Of course, Harvin had a pretty good supporting cast that helped him excel. The receiving corps in 2006 alone featured more than a handful of NFL players — Andre Caldwell, Dallas Baker, Riley Cooper, David Nelson, Louis Murphy and Harvin. That meant quarterback Chris Leak had an endless amount of options to throw to.
It also helped that Meyer, along with a coaching staff that included current Gators coach Dan Mullen, were creative as hell with all those weapons. Mullen, by the way, told Sports Illustrated he still considers Harvin “the greatest college player I’ve ever seen.”
Harvin was almost immediately the focal point of the offense as a true freshman. In his second game against the UCF Knights, he scored his first ever collegiate touchdown — a 58-yard touchdown reception. He scored in each of the team’s final three games, including in the BCS National Championship game against Ohio State. By season’s end, his 855 yards from scrimmage — 427 receiving, 428 rushing — were second to only Dallas Baker’s 920 yards.
By his junior season, he was a First Team All-American. The speedster scored 17 touchdowns. He found the end zone in every single game. In fact, he scored in 15 straight games dating back to the 2007 season.
That’s how dynamic he was. Even if he only touched the ball a few times a game, he was a threat to take it to the house. In 2008, against Kentucky, he touched it just three times. He scored twice and put up 55 yards.
Following his legendary career with the Florida Gators, Harvin was selected in the first round (22nd overall) of the 2009 NFL Draft by the Minnesota Vikings. Sporting News named him the 2009 NFL Rookie of the Year and he became known as a prominent receiver and special teams threat. He posted his best season in 2011, when he was active for all 16 games for the first time and tallied 967 receiving yards, 325 rushing yards and nine total touchdowns.
In 2013, the Vikings traded Harvin to the Seattle Seahawks for three draft picks. The team immediately signed him to a massive six-year, $67 million contract. Injuries and concussions derailed the rest of his NFL career — including with the New York Jets and Buffalo Bills — but he did return a kickoff for a Seahawks touchdown to begin the second half of Super Bowl XLVIII against the Denver Broncos.
Controversy followed him during his college and pro career. He was accused of choking UF wide receivers coach Billy Gonzales once, though both have said the incident was overblown. He got into spats with coaches on the sidelines as a member of the Vikings. He reportedly got into altercations with Seahawks receivers Golden Tate and Doug Baldwin.
Percy Harvin’s Legacy
Just 31 years old, Harvin now lives in the same Gainesville subdivision as Mullen. He moved from Orlando to be closer to his son, Jaden, who he has shared custody over. He drops by UF practices infuse some wisdom from time to time. A return to the NFL is the last thing on his mind.
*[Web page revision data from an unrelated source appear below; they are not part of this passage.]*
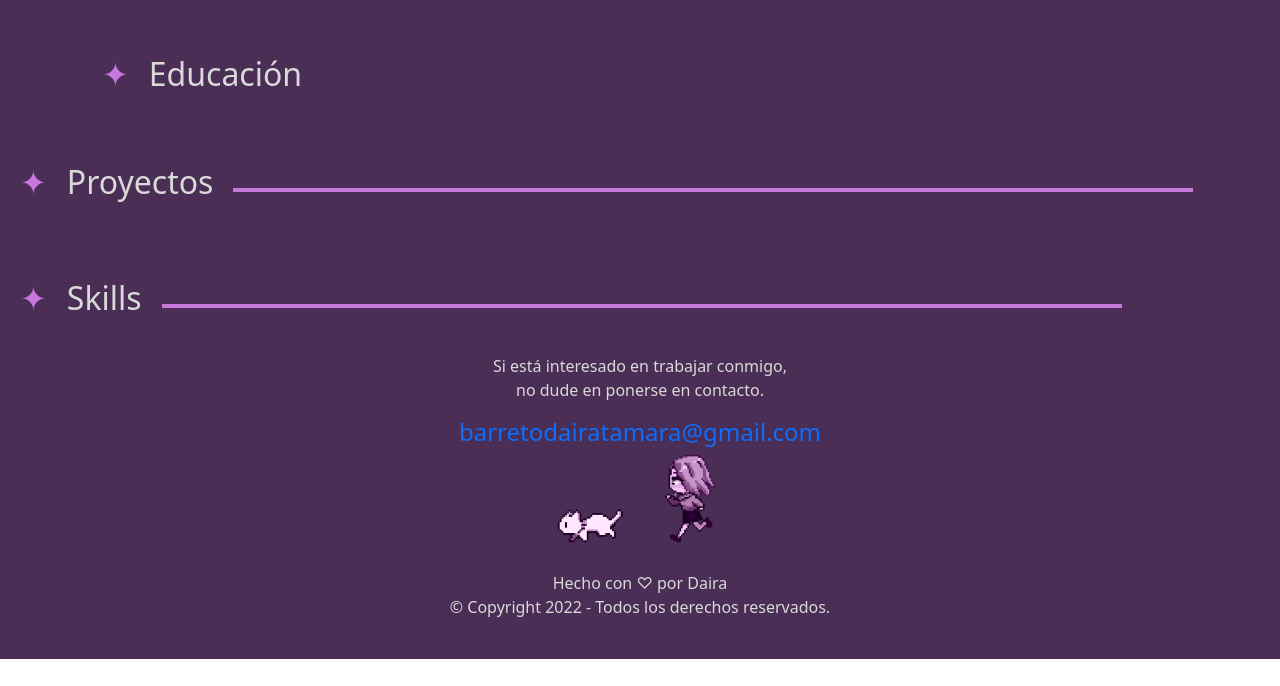
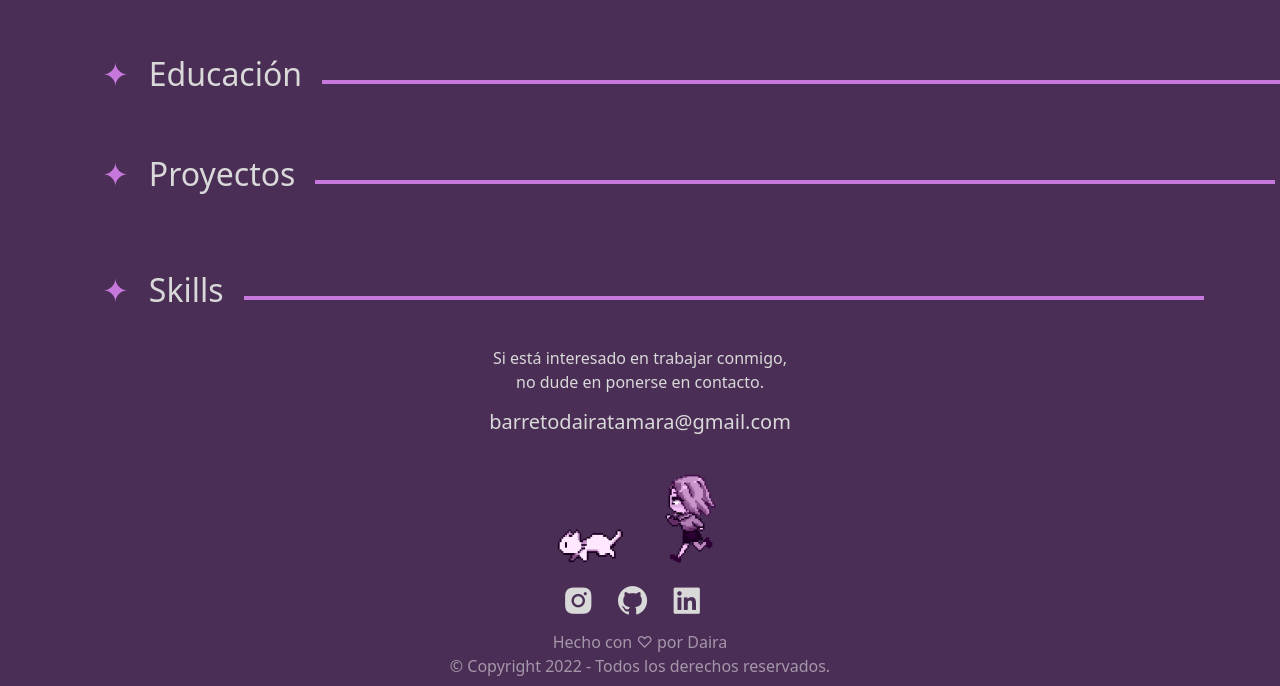
Before and after one commit to Daira360/Portfolio-FrontEnd, a plain HTML site: page index.html in a window 1280 px wide. Shown: the part 770-1456 px from the top of the page. Before the commit the page ends 1429 px from the top, so only its background shows below. Drawn offline with nearby package versions, Linux system fonts and the light colour scheme; a script that the page names is missing.

Commit message:
Sexto Commit

```diff
--- a/index.html
+++ b/index.html
@@ -42,8 +42,9 @@
         <!---------------------------------------------------->
 
 
+
         <!---------------------------------------------------->
-        <!--Nav-->
+        <!--Barra de Navegación-->
         <nav class="navbar navbar-expand-md fixed-top navbar-main">
             <!--Contenedor barra de navegación-->
             <div class="container">
@@ -79,13 +80,16 @@
         </nav>
         <!---------------------------------------------------->
 
+
+
         <!---------------------------------------------------->
         <!--Banner-->
         <div id="banner">
             <img alt="Banner" id=banner src="img/Banner_px.png">
         </div>
+        <!---------------------------------------------------->
 
-        <!---------------------------------------------------->
+
 
         <!---------------------------------------------------->
         <!--Sobre mi-->
@@ -115,7 +119,7 @@
                     <p>Full-stack developer jr. <br>Me encanta crear diseños llamativos y agradables para las personas.</br></p>
 
                     <!--Redes Sociales-->
-                    <div class="d-none d-md-block redes">
+                    <div class="redes">
                         <a href="https://www.instagram.com/hellsy.png/?hl=es-la" target="_blank">
                             <i class="bx bxl-instagram-alt"></i>
                         </a>
@@ -138,18 +142,18 @@
 
         <!---------------------------------------------------->
         <!--Educación-->
-        <section class="justify-content-center text-center">
-            <div id="edu" class="container">
-
-                <div class="ancho3">
-                     <h2 class="titulo"><span class="item">✦</span>Educación</h2>
-                </div>
-
+        <section id="edu" class="container">
+            <div class="titulo">
+                <h2><span class="item">✦</span>Educación</h2>
             </div>
         </section>
+        <!---------------------------------------------------->
+
+
 
         <!---------------------------------------------------->
-        <section id="proyect" class="proyectos">
+        <!--Proyectos-->
+        <section id="proyect" class="container">
                 <div class="ancho4">
                     <div class="titulo">
                         <h2><span class="item">✦</span>Proyectos</h2>
@@ -159,120 +163,82 @@
                     </div>
                 </div>
         </section>
+        <!---------------------------------------------------->
+
 
 
         <!---------------------------------------------------->
+        <!--Habilidades y Skills-->
         <section id="skills" class="skills">
-                <div class="ancho5">
+                <div class="container">
                     <div class="titulo">
                         <h2><span class="item">✦</span>Skills</h2>
                     </div>
                 </div>
             </div>
-
+        </section>
         <!---------------------------------------------------->
-        <!--Para el formulario de contacto que quiero agregar
-        <section id="contact" class="contacto">
-            <div class="ancho6">
-
-                    <div class="titulo">
-                         <h2><span class="item">✦</span>Contacto</h2>
-                    </div>
-
-                    <div class="contacto-grid">
-
-                        <div class="mas-info">
-                            <p>Si está interesado en trabajar conmigo en su próximo proyecto, no dude en ponerse en contacto.</p>
-
-                            <ul>
-                                <li><i class="bx bxs-map"></i>Moreno, Buenos Aires, Argentina.</li>
-                                <li><i class="bx bxs-phone"></i>(+54) 11 5494-3525</li>
-                                <li><i class="bx bxs-envelope"></i>barretodairatamara@gmail.com</li>
-                            </ul>
-
-                            <div class="redes">
-                                <a type="buttom" href="https://www.instagram.com/hellsy.png/?hl=es-la" target="_blanck">
-                                    <i class="bx bxl-instagram-alt"></i>
-                                </a>
-
-                                <a type="buttom" href=https://github.com/Daira360 target="_blanck">
-                                    <i class="bx bxl-github"></i>
-                                </a>
-
-                                <a type="buttom" href=https://www.linkedin.com/in/daira-barreto-51a767253/ target="_blank">
-                                <i class="bx bxl-linkedin-square"></i>
-                                </a>
-                            </div>
-
-                        </div>
 
 
-                        <div class="formulario">
-                            <form action="">
-                                <p>
-                                    <label for="nombre">Nombre</label>
-                                    <input type="text" name="nombre" id="nombre"/>
-                                </p>
-
-                                <p>
-                                     <label for="correo">Correo Electrónico</label>
-                                     <input type="email" name="correo" id="correo"/>
-                                </p>
-
-                                <p>
-                                    <label for="mensaje">Mensaje</label>
-                                    <textarea name="mensaje" rows="5" id="mensaje"></textarea>
-                                </p>
-
-                                <p>
-                                    <button class="boton" type="submit">
-                                        ENVIAR
-                                    </button>
-                                </p>
-                            </form>
-                        </div>
-
-                    </div>
-            </div>
-        </section>
-        <div class="container">
-        -->
 
         <!---------------------------------------------------->
         <!--Contacto-->
         <div id="contact" class="container">
             <!---->
             <section class="row justify-content-center">
-                <div class="text-center position-relative">
+                <div class="text-center">
+                    <!--Texto-->
                     <p>Si está interesado en trabajar conmigo,<br>no dude en ponerse en contacto.</br></p>
-                    <a href="barretodairatamara@gmail.com" class="h4 text-decoration-none">
-                        barretodairatamara@gmail.com
+
+                    <!--Gmail-->
+                    <div class="email container">
+                    <a href="mailto:barretodairatamara@gmail.com" class="h5 text-white text-decoration-none">
+                       <span>barretodairatamara@gmail.com</span>
                     </a>
+                </div>
+
+                    <!--Gif Decorativo-->
+                    <div class="row justify-content-center text-center">
+                        <div class="col-6 gif">
+                            <img class="align-bottom" src="img/Loading_gato.gif" width="100px">
+                            <img src="img/Loading_yo.gif" width="100px">
+                        </div>
+                    </div>
+
+                    <!--Redes-->
+                    <div class="redes">
+                        <a href="https://www.instagram.com/hellsy.png/?hl=es-la" target="_blank">
+                            <i class="bx bxl-instagram-alt"></i>
+                        </a>
+
+                        <a href=https://github.com/Daira360 target="_blank">
+                            <i class="bx bxl-github"></i>
+                        </a>
+
+                        <a href=https://www.linkedin.com/in/daira-barreto-51a767253/ target="_blank">
+                            <i class="bx bxl-linkedin-square"></i>
+                        </a>
+                    </div>
+
                 </div>
             </section>
 
 
             <!---------------------------------------------------->
             <!--Navbar-->
-            <div class="row justify-content-center text-center">
-                <!--Gif Decorativo-->
-                <div class="container">
-                    <img class="align-bottom" src="img/Loading_gato.gif" width="100px">
-                    <img src="img/Loading_yo.gif" width="100px">
-                </div>
-            </div>
+
         </div>
+
 
 
         <!---------------------------------------------------->
         <!--Pie de página-->
-        <footer class="pie text-center p-4">
-            <p>Hecho con ♡ por Daira <br>© Copyright 2022 - Todos los derechos reservados.</br></p>
+        <footer class="text-center text-white-50 p-2">
+            Hecho con ♡ por Daira <br>&#169; Copyright 2022 - Todos los derechos reservados.</br>
         <!--Fondo Footer-->
         </footer>
-
+        <!---------------------------------------------------->
 
     </body>
 
-
 </html>
--- /dev/null
+++ b/script.js
@@ -0,0 +1,16 @@
+$(document).ready(function() {
+    $('#item1').animate({
+       borderBottomWidth: '200px'}, 1000);
+    $('#item2').animate({
+       borderBottomWidth: '50px'}, 1000);
+    $('#item3').animate({
+       borderBottomWidth: '15px'}, 1000);
+    $('#item4').animate({
+       borderBottomWidth: '37.5px'}, 1000);
+    $('#item5').animate({
+       borderBottomWidth: '37.5px'}, 1000);
+    $('#item6').animate({
+       borderBottomWidth: '100px'}, 1000);
+    $('#item7').animate({
+       borderBottomWidth: '62.5px'}, 1000);
+  })
--- a/style.css
+++ b/style.css
@@ -21,11 +21,6 @@ body{
     opacity: 40%;
     z-index: -1;
 }
-/*Img de Fondo*/
-.pie {
-
-}
-
 
 
 /*---------------------------------------------------*/
@@ -110,8 +105,6 @@ body{
     text-decoration: none;
     --size: 50px;
     width: var(--size);
-    height: var(--size);
-    border-radius: 50%;
     display: inline-flex;
 }
 .redes i{
@@ -125,22 +118,32 @@ body{
 
 
 /*---------------------------------------------------*/
-/*educación*/
+/*Educación*/
 
 
 
 /*---------------------------------------------------*/
-/*proyecto(s)*/
+/*Proyecto(s)*/
 
 
 /*---------------------------------------------------*/
-/*skills y más*/
+/*Skills y más*/
 
 
 
 /*---------------------------------------------------*/
-/*contacto*/
+/*Contacto*/
+.email {
+    margin-bottom: 2em;
+}
 
+.email a span:hover {
+    color: #ba89d3;
+}
+
+.gif {
+    margin: 1em;
+}
 
 /*---------------------------------------------------*/
 /*Barra de scroll*/
```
Florida Gators wide receiver Percy Harvin’s legacy will always be one that begins in The Swamp. Without the lightning fast superstar, Urban Meyer maybe never cements himself as one of the NCAA’s elite coaches. Even he probably knows that.
“I think Percy Harvin is as good an athlete that’s played football. Ever,” Meyer told The Fighter and The Kid podcast.
“You’re saying ‘well coach that’s a long time’ and I know it is and I’m not being disrespectful to some of these phenomenal players that have ever played, but I’ve seen what he does in the Southeastern Conference and I don’t want to say ‘toyed’ with people but he was that electric.”